Stored dataset items:
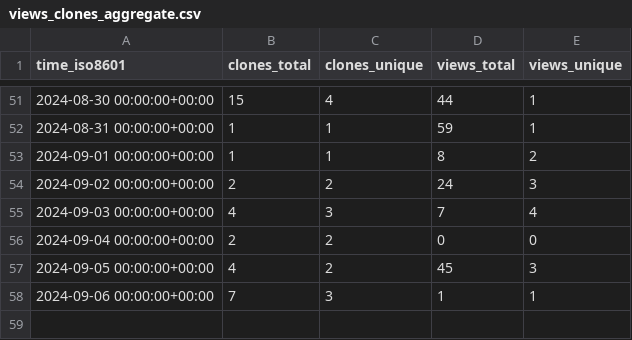
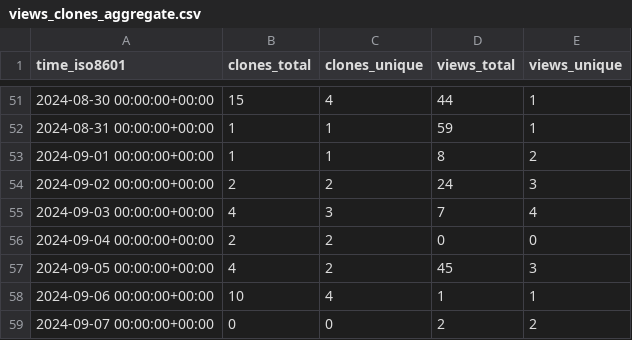
Before and after one commit to csyhuang/hn2016_falwa, a CSV file: csyhuang/hn2016_falwa/ghrs-data/views_clones_aggregate.csv, drawn as a sheet; only a part is shown, gaps mark what is left out.

```diff
--- a/csyhuang/hn2016_falwa/ghrs-data/views_clones_aggregate.csv
+++ b/csyhuang/hn2016_falwa/ghrs-data/views_clones_aggregate.csv
@@ -57,2 +57,3 @@ time_iso8601,clones_total,clones_unique,views_total,views_unique
 2024-09-05 00:00:00+00:00,4,2,45,3
-2024-09-06 00:00:00+00:00,7,3,1,1
+2024-09-06 00:00:00+00:00,10,4,1,1
+2024-09-07 00:00:00+00:00,0,0,2,2
```
Also changed, not shown: 1 other file.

[WORK INSTRUCTIONS]
Examine the entries and say how many of their lines hold the word "csyhuang". No other words should accompany the number.

[TASK OUTPUT]
3